[Action item]:
Set down every record below exactly as it appears, but without the pictures.

(Records for this exercise begins)

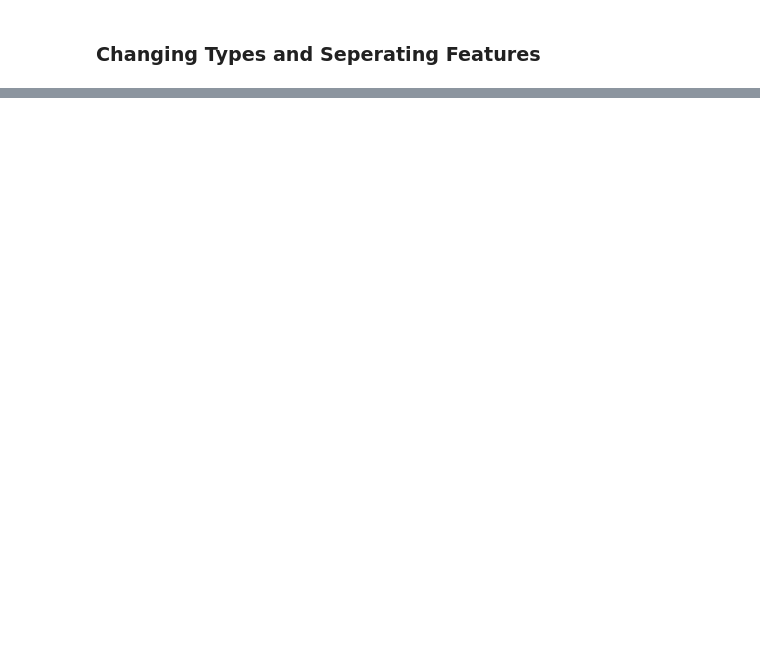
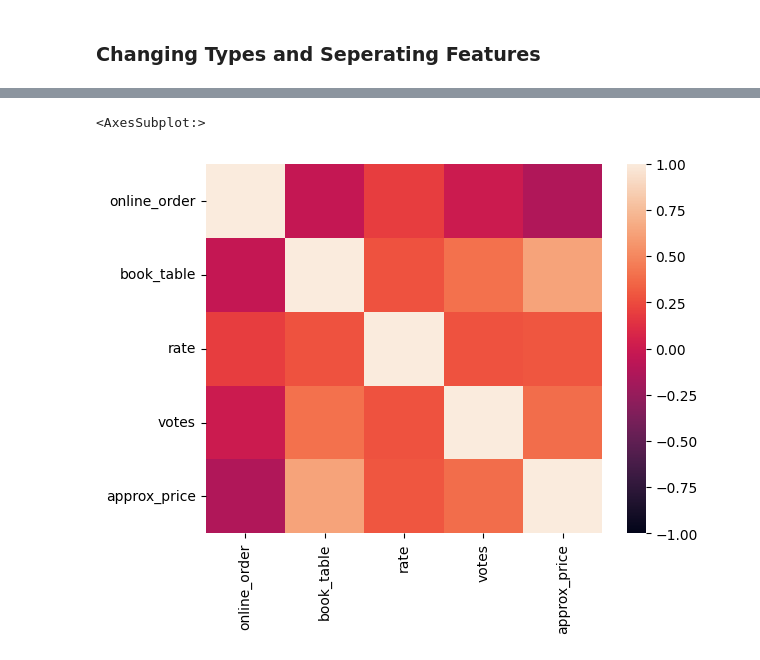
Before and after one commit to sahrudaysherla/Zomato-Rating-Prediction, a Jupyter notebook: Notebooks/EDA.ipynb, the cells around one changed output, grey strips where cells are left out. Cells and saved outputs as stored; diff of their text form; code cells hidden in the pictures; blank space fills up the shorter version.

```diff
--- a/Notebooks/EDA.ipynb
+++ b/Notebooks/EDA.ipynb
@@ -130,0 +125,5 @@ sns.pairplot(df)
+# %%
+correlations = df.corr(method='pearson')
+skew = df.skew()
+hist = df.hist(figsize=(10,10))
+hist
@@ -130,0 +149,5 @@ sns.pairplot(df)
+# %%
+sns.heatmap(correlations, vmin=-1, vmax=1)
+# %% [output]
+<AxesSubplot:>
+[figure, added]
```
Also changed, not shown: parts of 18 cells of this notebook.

(Records for this exercise ends)

[Response box]:
Before and after one commit to sahrudaysherla/Zomato-Rating-Prediction, a Jupyter notebook: Notebooks/EDA.ipynb, the cells around one changed output, grey strips where cells are left out. Cells and saved outputs as stored; diff of their text form; code cells hidden in the pictures; blank space fills up the shorter version.

```diff
--- a/Notebooks/EDA.ipynb
+++ b/Notebooks/EDA.ipynb
@@ -130,0 +125,5 @@ sns.pairplot(df)
+# %%
+correlations = df.corr(method='pearson')
+skew = df.skew()
+hist = df.hist(figsize=(10,10))
+hist
@@ -130,0 +149,5 @@ sns.pairplot(df)
+# %%
+sns.heatmap(correlations, vmin=-1, vmax=1)
+# %% [output]
+<AxesSubplot:>
+[figure, added]
```
Also changed, not shown: parts of 18 cells of this notebook.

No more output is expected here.